Most recent album out from Blume, Days Go Slowly, adds consistently to the three-EP discography as a testament to their clearly defined style. However, the trueness of one’s style can prove to be a little dangerous, especially if this specific style is so heavily influenced by another unique sounding artist.
Any slightly ‘gothically’ inclined person or avid 80s and 90s music fan will immediately point out how heavily inspired by The Cure almost every track by Blume is. It’s so impossibly hard not to notice. Almost everything, drum tempos, and beats, clean echoing guitar, synths, melancholy melodies, sound like a never-ending homage to The Cure. A few moments can be noticed to have a totally new style that doesn’t seem like it’s attached to The Cure’s hip. These moments, such as vocal intonation and effect, and the opening tune from this record “Dawn,” (which has the strangest but yet calming museum music feel to it) come and go almost too quickly for anyone to notice. The meat of the record is almost too heavily inspired by another band. This does not mean were looking at a bad piece of art; but unfortunately, there is a crucial element of novelty we are missing to be remembered as a unique artist, and I am afraid we are either experiencing Blume shoot themselves in the foot or a whole corner of life that has never even heard of The Cure and somehow has ended up as a reincarnation of the same sound.
Blume is a solo artist based in Edmonton, but what is more painful to realize is that there is a more popular band with the same name, not from Canada. Now we can all argue over band/artist names, but when trying to fight confusion, there is little to be said about choosing a name that already exists, whilst offering music that is almost identical to a whole other artist. Particularly speaking, the attention to this kind of detail remains quite essential, if one is to angle themselves to move forward in the music industry. This idea falls apart if the intention of a musical project is purely to have fun with no specific goal in mind, but this tends to become a finicky scenario for everyone else involved. Lacking drive and intention is a complicated thing to deal with because most humans feel this as an innate necessity in the meaning of life.

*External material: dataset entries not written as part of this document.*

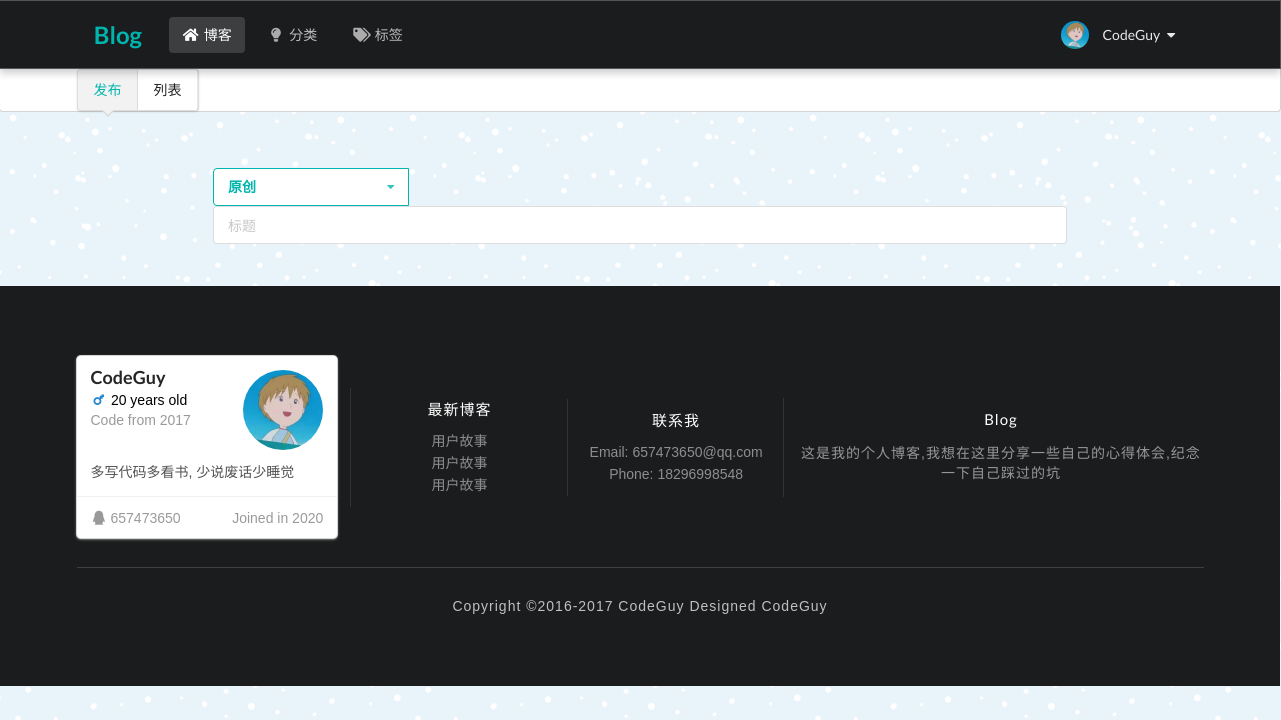
Repository: GOGOHQ/myblog
Page: admin/blog_input.html
An editor plug-in stored every save of this project. The page is shown before and after a run of saves, followed by the edit.
The browser window is 1280 px wide. The page is 1281 px wide, so the pictures cover 1281 px, including what lies to the right of the window. The pictures show the whole page.
Some web libraries are served in a nearby version.

Above is the page before, as saved 2020-01-19 09:01:59.

### admin/blog_input.html
<!DOCTYPE html>
<html lang="en">
<!-- shift alt + b -->

<head>
    <meta charset="UTF-8">
    <meta name="viewport" content="width=device-width, inital-scale=1.0">
    <title>博客发布</title>
    <link rel="stylesheet" href="../static/css/me.css">
    <link rel="stylesheet" href="https://cdn.jsdelivr.net/semantic-ui/2.2.4/semantic.min.css">

</head>

<body style="background-image: url(../static/images/blue-snow.png);">
<!-- 导航 -->
<nav class="ui inverted attached segment m-padded-tb-mini m-shadow-small">
    <div class="ui container">
        <div class="ui secondary stackable inverted menu">
            <h2 class="ui teal header item">Blog</h2>
            <a href="" class="active m-item m-mobile-hide item"><i class="home icon"></i>博客</a>
            <a href="" class="m-item m-mobile-hide item"><i class="idea icon"></i>分类</a>
            <a href="" class="m-item m-mobile-hide item"><i class="tags icon"></i>标签</a>
            <div class="right menu">
                <div class="ui dropdown item m-mobile-hide m-item" style="padding-left:5px">
                    <div class="text">
                        <img class="ui avatar image" src="../static/images/avatar.jpg"> CodeGuy
                        <i class="dropdown icon"></i>
                    </div>

                    <div class="menu">
                        <div class="item"><i class="power off icon"></i>注销</div>
                    </div>
                </div>
            </div>
            <a href="#" class="menu toggle ui black icon button m-top-right m-mobile-show">
                <i class="icon sidebar"></i>
            </a>
        </div>
    </div>
</nav>
<div class="ui bottom attached pointing menu">
    <div class="ui container">
        <div class="ui left menu">
            <a href="#" class="active teal item">发布</a>
            <a href="#" class="teal item">列表</a>
        </div>
    </div>
</div>
<!-- 内容 -->
<div class="m-padded-tb-big m-small-container">
    <div class="ui container">
        <form action="#" method="POST" class="ui form">
            <div class="ui left labeled input">
                <div class="ui selection teal basic dropdown label">
                    <input type="hidden" value="原创">
                    <i class="dropdown icon"></i>
                    <div class="text">原创</div>
                    <div class="menu">
                        <div class="item" data-value="原创">原创</div>
                        <div class="item" data-value="转载">转载</div>
                        <div class="item" data-value="翻译">翻译</div>
                    </div>
                </div>
            </div>
            <div class="field">
                <input type="text" name="title" placeholder="标题">
            </div>
        </form>
    </div>
</div>
<!-- 底部 -->
<footer class="ui inverted vertical segment  m-padded-tb-massive ">
    <div class="ui center aligned container ">
        <div class="ui inverted stackable divided grid fluid ">
            <div class="four wide column left aligned ">
                <div class="ui fluid card ">
                    <div class="content ">
                        <img class="right circular floated tiny ui image " src="../static/images/avatar.jpg ">
                        <div class="header ">
                            CodeGuy
                        </div>
                        <div class="meta ">
                            <i class="icon blue mars stroke " style="margin:0px "></i>
                            <text style="color:black; ">20 years old</text>
                        </div>
                        <div class="meta ">
                            Code from 2017
                        </div>
                        <div class="description ">
                            多写代码多看书, 少说废话少睡觉
                        </div>
                    </div>
                    <div class="extra content ">
                        <a>
                            <i class="qq icon "></i>657473650
                        </a>
                        <span class="right floated ">
                                    Joined in 2020
                                  </span>
                    </div>
                </div>
            </div>
            <div class="center middle aligned three wide column ">
                <h4 class="ui inverted header m-text-thin m-text-spaced ">最新博客</h4>
                <div class="ui inverted link list ">
                    <a href="# " class="item ">用户故事</a>
                    <a href="# " class="item ">用户故事</a>
                    <a href="# " class="item ">用户故事</a>
                </div>
            </div>
            <div class="center aligned three wide column middle aligned ">
                <h4 class="ui inverted header m-text-thin m-text-spaced ">联系我</h4>
                <div class="ui inverted link list ">
                    <a href="# " class="item ">Email: 657473650@qq.com</a>
                    <a href="# " class="item ">Phone: 18296998548</a>

                </div>
            </div>
            <div class="six wide middle aligned column ">
                <h4 class="ui inverted header m-text-thin m-text-spaced ">Blog</h4>
                <p class="m-text-thin m-text-spaced m-text-tiny-opacity ">这是我的个人博客,我想在这里分享一些自己的心得体会,纪念一下自己踩过的坑</p>
            </div>
        </div>
        <div class="ui inverted section divider "></div>
        <p class="m-text-thin m-text-spaced m-text-mini-opacity ">Copyright ©2016-2017 CodeGuy Designed CodeGuy</p>
    </div>
</footer>
</body>
<script src="https://cdn.jsdelivr.net/npm/jquery@3.2/dist/jquery.min.js"></script>
<script src="https://cdn.jsdelivr.net/semantic-ui/2.2.4/semantic.min.js"></script>
<script>
    $('.menu.toggle').click(function () {
        $('.m-item').fadeToggle().toggleClass('m-mobile-hide')
    });
    $('.ui.dropdown').dropdown();
</script>

</html>

### static/css/me.css
/* postion */

.m-top-right {
    position: absolute !important;
    top: 0;
    right: 0;
}


/*margin*/

.m-margin-tb-tiny {
    margin-top: 0.3em !important;
    margin-bottom: 0.3em !important;
}

.m-margin-top-small {
    margin-top: 0.5em !important;
}

.m-margin-lr-small {
    margin-right: 0.5em !important;
}

.m-margin-bottom-small {
    margin-bottom: 1em !important;
}

.m-margin-top-large {
    margin-top: 2em !important;
}

.m-margin-top {
    margin-top: 1em !important;
}

body {
    font-family: "WenQuanYi Micro Hei", sans-serif !important;
}


/* padding */

.m-padded-lr-responsive {
    padding-left: 3.5em !important;
    padding-right: 3.5em !important;
}

.m-padded-mini {
    padding: 0.2em !important;
}

.m-padded-tiny {
    padding: 0.3em !important;
}

.m-padded-small {
    padding: 0.5em !important;
}

.m-padded-tb-mini {
    padding-top: 0.2em !important;
    padding-bottom: 0.2em !important;
}

.m-padded-top-middle {
    padding-top: 40px !important
}

.m-padded-tb-massive {
    padding-top: 5em !important;
    padding-bottom: 5em !important;
}

.m-padded-tb-large {
    padding-top: 2em !important;
    padding-bottom: 2em !important;
}

.m-padded-tb-big {
    padding-top: 3em !important;
    padding-bottom: 3em !important;
}

.m-padded-tb-tiny {
    padding-top: 0.3em !important;
    padding-bottom: 0.3em !important;
}

.m-padded-tb-huge {
    padding-top: 4em !important;
    padding-bottom: 4em !important;
}

.m-padded-tb {
    padding-top: 1em !important;
    padding-bottom: 1em !important;
}

.m-padded-tb-small {
    padding-top: 0.5em !important;
    padding-bottom: 0.5em !important;
}


/* shadow */

.m-shadow-small {
    -webkit-box-shadow: 0 4px 8px rgba(0, 0, 0, 0.2) !important;
    box-shadow: 0 4px 8px rgba(0, 0, 0, 0.2) !important;
}

.m-top-shadow {
    -webkit-box-shadow: 0 4px 8px rgba(0, 0, 0, 0.3) !important;
    box-shadow: 8px 0px 20px rgba(0, 0, 0, 0.6) !important;
}


/* color */

.m-black {
    color: #333 !important;
}


/* text */

.m-label-text {
    line-height: 1.6 !important;
    font-weight: 550 !important;
    letter-spacing: 1px !important;
    opacity: 0.85 !important;
}

.m-label-text-big {
    font-weight: 700 !important;
    letter-spacing: 1px !important;
    opacity: 0.9 !important;
}

.m-text-thin {
    font-weight: 400 !important
}

.m-text-spaced {
    letter-spacing: 1px !important
}

.m-text-lined {
    line-height: 1.8 !important
}

.m-text-mini-opacity {
    opacity: 0.8 !important
}

.m-text-tiny-opacity {
    opacity: 0.6 !important
}

.m-text {
    line-height: 1.6 !important;
    font-weight: 400 !important;
    letter-spacing: 1px !important;
    opacity: 0.8 !important
}

.m-info-text {
    line-height: 1.6 !important;
    font-weight: 600 !important;
    letter-spacing: 1px !important;
    opacity: 0.8 !important;
    color: #333 !important;
}


/* display */

.m-inline-block {
    display: inline-block !important;
}


/* container */

.m-container {
    max-width: 78em !important;
    margin: auto !important;
}

.m-small-container {
    max-width: 61em !important;
    margin: auto !important;
}

.m-mobile-show {
    display: none !important;
}

.sbtn {
    margin: 0 !important;
    margin-right: 120px !important;
}

.sinput {
    margin: 0 !important;
    margin-left: 12px !important;
}

.m-tb-mobile-lr {
    margin-left: 0px !important;
}

@media screen and (max-width: 768px) {
    .m-mobile-hide {
        display: none !important;
    }

    .m-mobile-show {
        display: block !important;
    }

    .m-padded-lr-responsive {
        padding-left: 0 !important;
        padding-right: 0 !important;
    }

    .m-mobile-lr-clear {
        padding-right: 0 !important;
        padding-left: 0 !important;
    }

    .m-tb-mobile-lr {
        padding-left: 12px !important;
    }

    .sbtn {
        margin-top: 10px !important;
        margin-right: 12px !important;
        margin-left: 9px !important;
    }

    .sinput {
        margin-top: 10px !important;
        margin-right: 12px !important;
    }
}

After the next 2 saves:
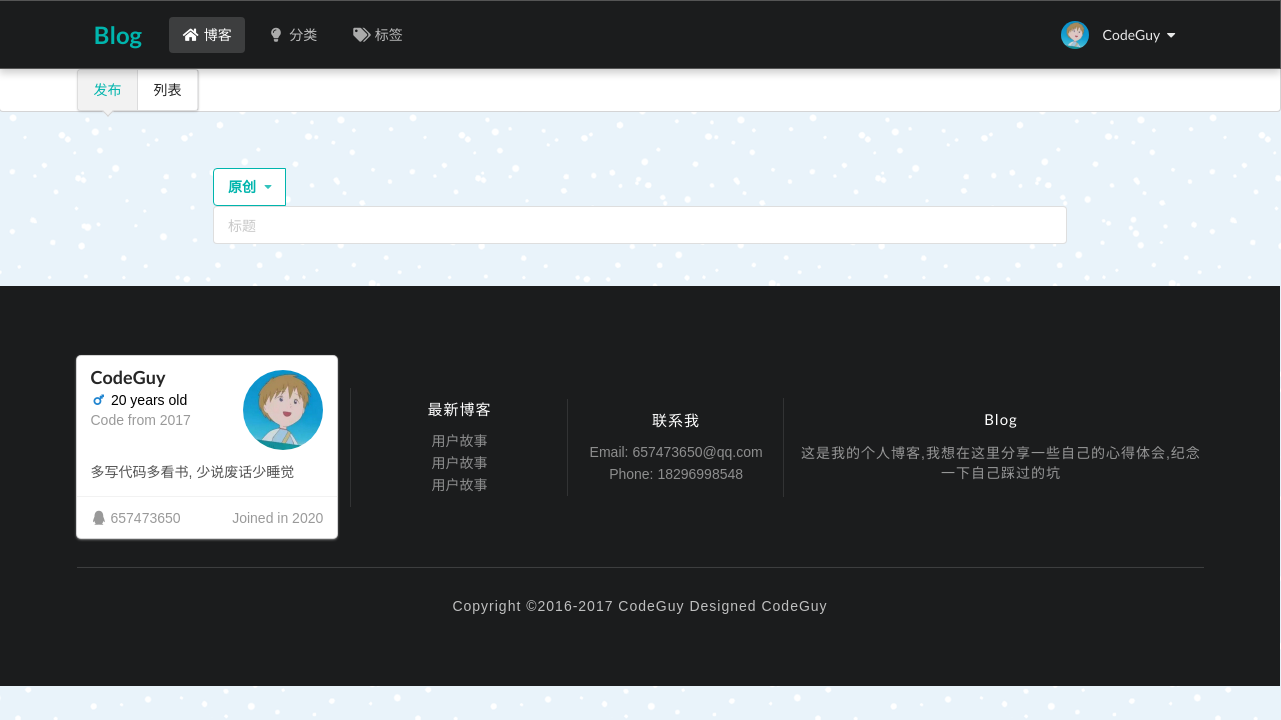
The 2 saves are shown as one change because they came seconds apart.
The last was saved 18 s later.
--- a/admin/blog_input.html
+++ b/admin/blog_input.html
@@ -51,7 +51,7 @@
     <div class="ui container">
         <form action="#" method="POST" class="ui form">
             <div class="ui left labeled input">
-                <div class="ui selection teal basic dropdown label">
+                <div class="ui selection teal basic compact dropdown label">
                     <input type="hidden" value="原创">
                     <i class="dropdown icon"></i>
                     <div class="text">原创</div>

I would like to think that even with so much influence, and such strong feelings that probably every musical artist has lived through, we can strive to bring our own selves to the table. Our own psyches have so much to offer, why cover it up with things that already have made their place in the universe? It seems as if the lines between worth-while actions, and doing something because you have to do something have become blurred in the pursuit of what could have been something much more soul-opening.
Written by Talia Plante
*edited by Danielle Kenedy